Whereas, Ontario’s 627 long-term care homes play a critical role in the support and care for more than 100,000 elderly Ontarians each and every year.
Whereas, nine out of 10 residents in long-term care today have some form of cognitive impairment, along with other complex medical needs, and require specialized, in-home supports to manage their complex needs.
Whereas, each and every year, 20,000 Ontarians remain on the waiting list for long-term care services and yet, despite this, no new beds are being added to the system.
Whereas, over 40 per cent of Ontario’s long-term care beds require significant renovations or to be rebuilt and the current program put forward to renew them has had limited success.
Whereas, long-term care homes require stable and predictable funding each year to support the needs of residents entrusted in their care.
We the undersigned, citizens of Ontario, call on the government to support the Ontario Long Term Care Association’s Building Better Long-Term Care pre-budget submission and ensure better seniors’ care through a commitment to improve long-term care.
The Facts Are Clear
Ontario’s long-term care homes are finding themselves increasingly constrained by a system designed for yesterday. Leaving them ill-equipped to meet the complex medical needs and number of today’s seniors.

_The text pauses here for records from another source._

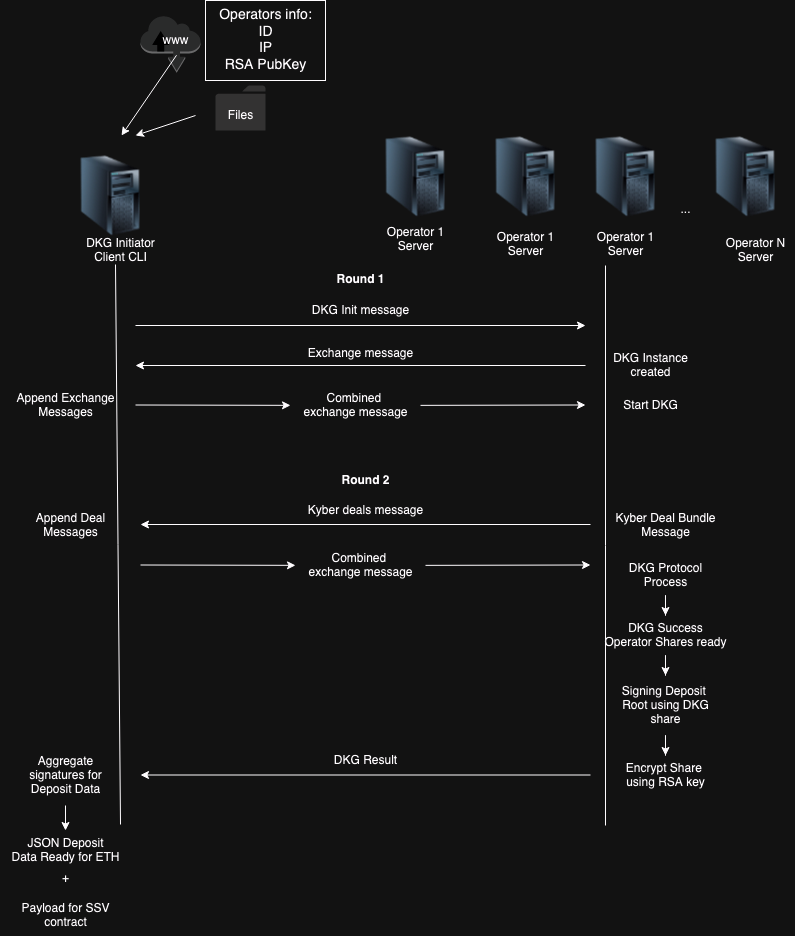
The draw.io diagram imgs/DKGinit.drawio.png in ssvlabs/ssv-dkg, before a commit. Source tidied: cells renumbered, new cells last; positions are measured from the earlier drawing's top-left corner, leaving out a move shared by most shapes.
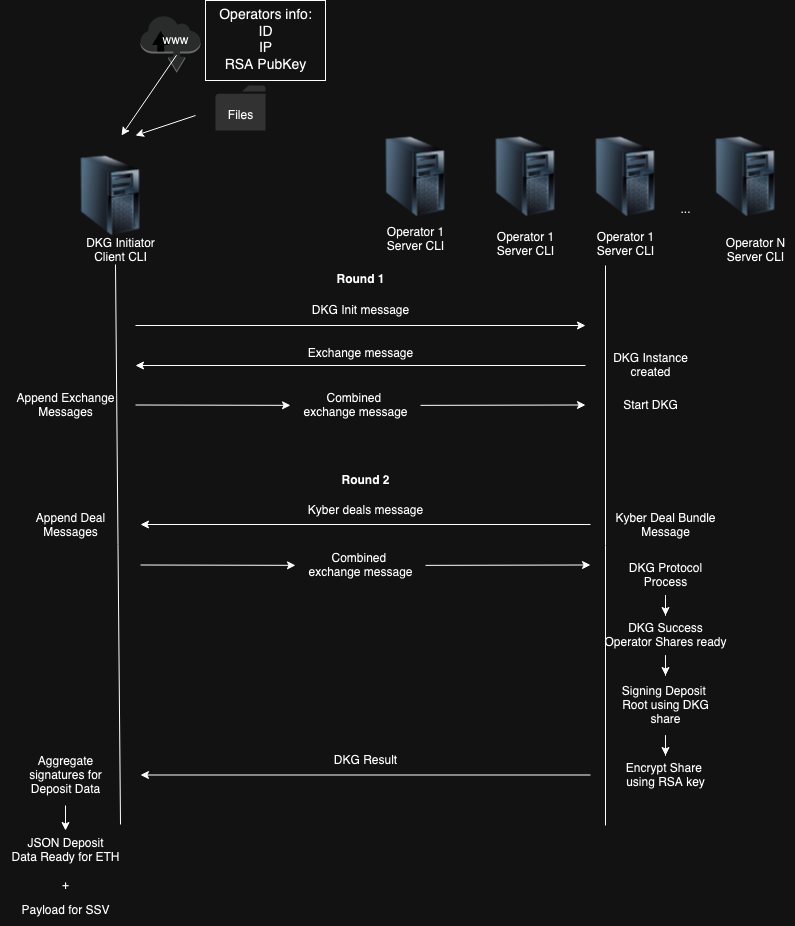
The same file after the commit.

Change to the diagram source:
```diff
@@ -11,7 +11,7 @@
     <mxCell id="4" style="image;html=1;image=img/lib/clip_art/computers/Server_Tower_128x128.png;" parent="1" vertex="1">
       <mxGeometry x="375" y="136" width="80" height="80" as="geometry" />
     </mxCell>
-    <mxCell id="5" value="&lt;div&gt;Operator 1&lt;/div&gt;&lt;div&gt;Server&lt;br&gt;&lt;/div&gt;" style="text;html=1;align=center;verticalAlign=middle;strokeColor=none;fillColor=none;" parent="1" vertex="1">
+    <mxCell id="5" value="&lt;div&gt;Operator 1&lt;/div&gt;&lt;div&gt;Server CLI&lt;/div&gt;" style="text;html=1;align=center;verticalAlign=middle;strokeColor=none;fillColor=none;" parent="1" vertex="1">
       <mxGeometry x="375" y="219" width="80" height="40" as="geometry" />
     </mxCell>
     <mxCell id="6" style="image;html=1;image=img/lib/clip_art/computers/Server_Tower_128x128.png;" parent="1" vertex="1">
@@ -44,13 +44,13 @@
         <mxPoint x="605" y="265" as="targetPoint" />
       </mxGeometry>
     </mxCell>
-    <mxCell id="13" value="&lt;div&gt;Operator 1&lt;/div&gt;&lt;div&gt;Server&lt;br&gt;&lt;/div&gt;" style="text;html=1;align=center;verticalAlign=middle;strokeColor=none;fillColor=none;" parent="1" vertex="1">
+    <mxCell id="13" value="&lt;div&gt;Operator 1&lt;/div&gt;&lt;div&gt;Server CLI&lt;/div&gt;" style="text;html=1;align=center;verticalAlign=middle;strokeColor=none;fillColor=none;" parent="1" vertex="1">
       <mxGeometry x="485" y="224" width="80" height="40" as="geometry" />
     </mxCell>
-    <mxCell id="14" value="&lt;div&gt;Operator 1&lt;/div&gt;&lt;div&gt;Server&lt;br&gt;&lt;/div&gt;" style="text;html=1;align=center;verticalAlign=middle;strokeColor=none;fillColor=none;" parent="1" vertex="1">
+    <mxCell id="14" value="&lt;div&gt;Operator 1&lt;/div&gt;&lt;div&gt;Server CLI&lt;/div&gt;" style="text;html=1;align=center;verticalAlign=middle;strokeColor=none;fillColor=none;" parent="1" vertex="1">
       <mxGeometry x="585" y="224" width="80" height="40" as="geometry" />
     </mxCell>
-    <mxCell id="15" value="&lt;div&gt;Operator N&lt;br&gt;&lt;/div&gt;&lt;div&gt;Server&lt;br&gt;&lt;/div&gt;" style="text;html=1;align=center;verticalAlign=middle;strokeColor=none;fillColor=none;" parent="1" vertex="1">
+    <mxCell id="15" value="&lt;div&gt;Operator N&lt;br&gt;&lt;/div&gt;&lt;div&gt;Server CLI&lt;/div&gt;" style="text;html=1;align=center;verticalAlign=middle;strokeColor=none;fillColor=none;" parent="1" vertex="1">
       <mxGeometry x="715" y="230" width="80" height="40" as="geometry" />
     </mxCell>
     <mxCell id="16" style="edgeStyle=none;orthogonalLoop=1;jettySize=auto;html=1;rounded=0;" parent="1" edge="1">
@@ -177,8 +177,8 @@
     <mxCell id="49" value="&lt;div&gt;Signing Deposit&amp;nbsp;&lt;/div&gt;&lt;div&gt;Root using DKG&lt;/div&gt;&lt;div&gt;share&lt;br&gt;&lt;/div&gt;" style="text;html=1;align=center;verticalAlign=middle;points=[];strokeColor=none;fillColor=none;" parent="1" vertex="1">
       <mxGeometry x="610" y="675" width="110" height="60" as="geometry" />
     </mxCell>
-    <mxCell id="50" value="&lt;div&gt;Payload for SSV&lt;/div&gt;&lt;div&gt;contract&lt;/div&gt;" style="text;html=1;align=center;verticalAlign=middle;strokeColor=none;fillColor=none;" parent="1" vertex="1">
-      <mxGeometry x="10" y="895" width="110" height="40" as="geometry" />
+    <mxCell id="50" value="Payload for SSV" style="text;html=1;align=center;verticalAlign=middle;strokeColor=none;fillColor=none;" parent="1" vertex="1">
+      <mxGeometry x="10" y="895" width="110" height="30" as="geometry" />
     </mxCell>
     <mxCell id="51" value="&lt;div&gt;Encrypt Share&amp;nbsp;&lt;/div&gt;&lt;div&gt;using RSA key&lt;br&gt;&lt;/div&gt;" style="text;html=1;align=center;verticalAlign=middle;points=[];strokeColor=none;fillColor=none;" parent="1" vertex="1">
       <mxGeometry x="615" y="755" width="100" height="40" as="geometry" />
@@ -190,7 +190,7 @@
       <mxGeometry x="15" y="745" width="100" height="60" as="geometry" />
     </mxCell>
     <mxCell id="54" value="+" style="text;html=1;align=center;verticalAlign=middle;strokeColor=none;fillColor=none;" parent="1" vertex="1">
-      <mxGeometry x="50" y="863" width="30" height="30" as="geometry" />
+      <mxGeometry x="50" y="870" width="30" height="30" as="geometry" />
     </mxCell>
   </root>
 </mxGraphModel>
```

- Residents exhibiting some form of cognitive impairment, with one in three being severely impaired. 90%
- Residents exhibiting aggressive behaviours stemming from their cognitive condition. 40%
- Percentage of residents completely dependent on staff. 33%
- Percentage of residents who use a wheelchair. 66%
In 2015, more than 100,000 Ontarians relied on services provided by long-term care homes, the majority requiring care for complex conditions such as dementia. Over the next decade it is anticipated that there will be 50% more seniors over the age of 75 and by extension a growth in the number of people with complex needs who require long-term care services.read more